» Exercise aim
Go over the data and keep only the lines that include "used".

» Excerpted records
Content starts
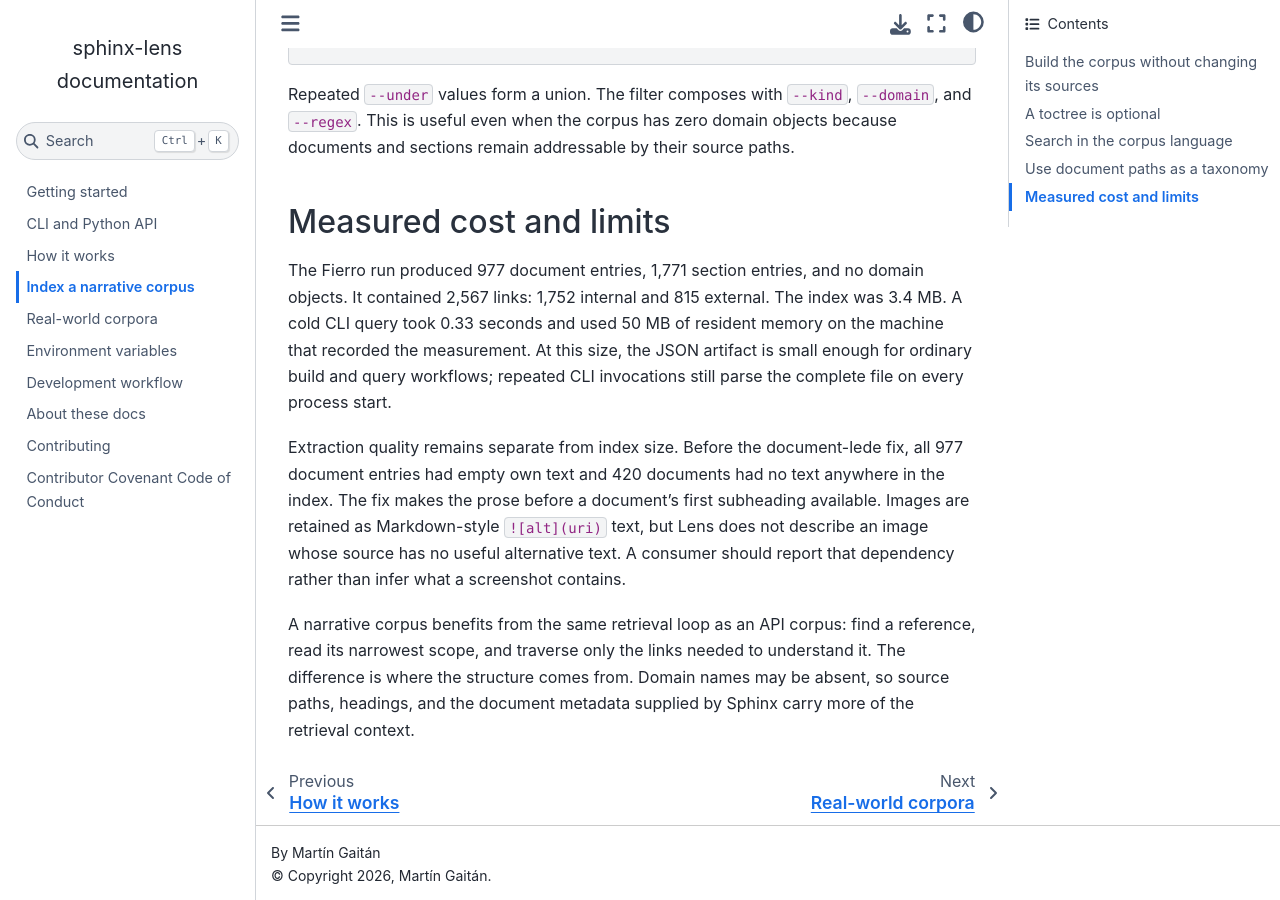
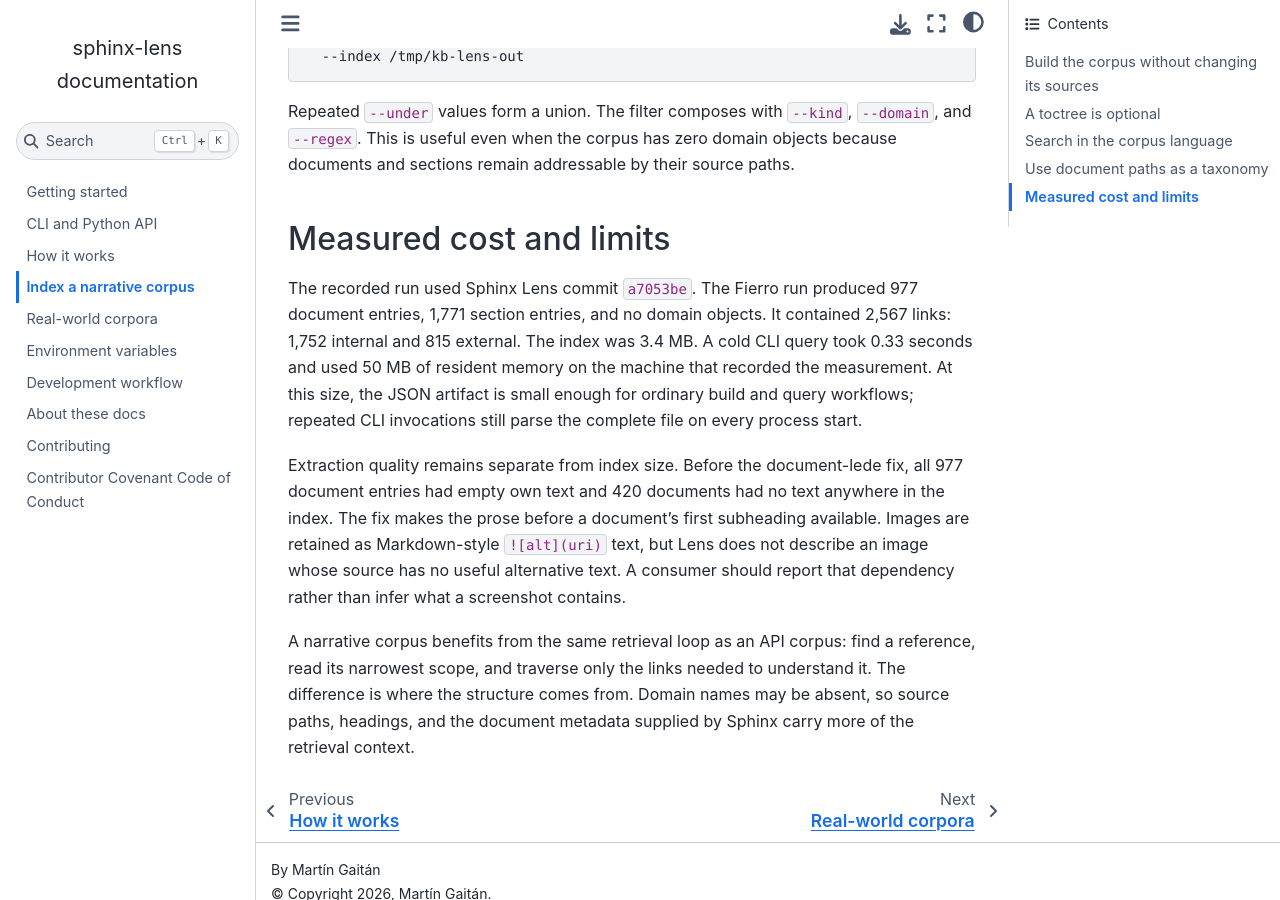
Before and after one commit to mgaitan/sphinx-lens, a Sphinx documentation site: the page built from docs/narrative_corpus.md, in a window 1280 px wide and 900 px high, scrolled down 2144 px. Built offline with Sphinx 7.4.7 and the Sphinx Book theme 1.1.4, drawn with Linux system fonts in a browser that asks for light colours; some of the changed text lies outside the part shown.

Commit message:
Correct narrative corpus configuration

```diff
--- a/docs/narrative_corpus.md
+++ b/docs/narrative_corpus.md
@@ -98,7 +99,7 @@ objects because documents and sections remain addressable by their source paths.
 
 ## Measured cost and limits
 
-The Fierro run produced 977 document entries, 1,771 section entries, and no
+The recorded run used Sphinx Lens commit `a7053be`. The Fierro run produced 977 document entries, 1,771 section entries, and no
 domain objects. It contained 2,567 links: 1,752 internal and 815 external. The
 index was 3.4 MB. A cold CLI query took 0.33 seconds and used 50 MB of resident
 memory on the machine that recorded the measurement. At this size, the JSON
```
Also changed, not shown: other parts of docs/narrative_corpus.md (+2 -1 lines).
Content ends
» Result of this exercise
+The recorded run used Sphinx Lens commit `a7053be`. The Fierro run produced 977 document entries, 1,771 section entries, and no
 index was 3.4 MB. A cold CLI query took 0.33 seconds and used 50 MB of resident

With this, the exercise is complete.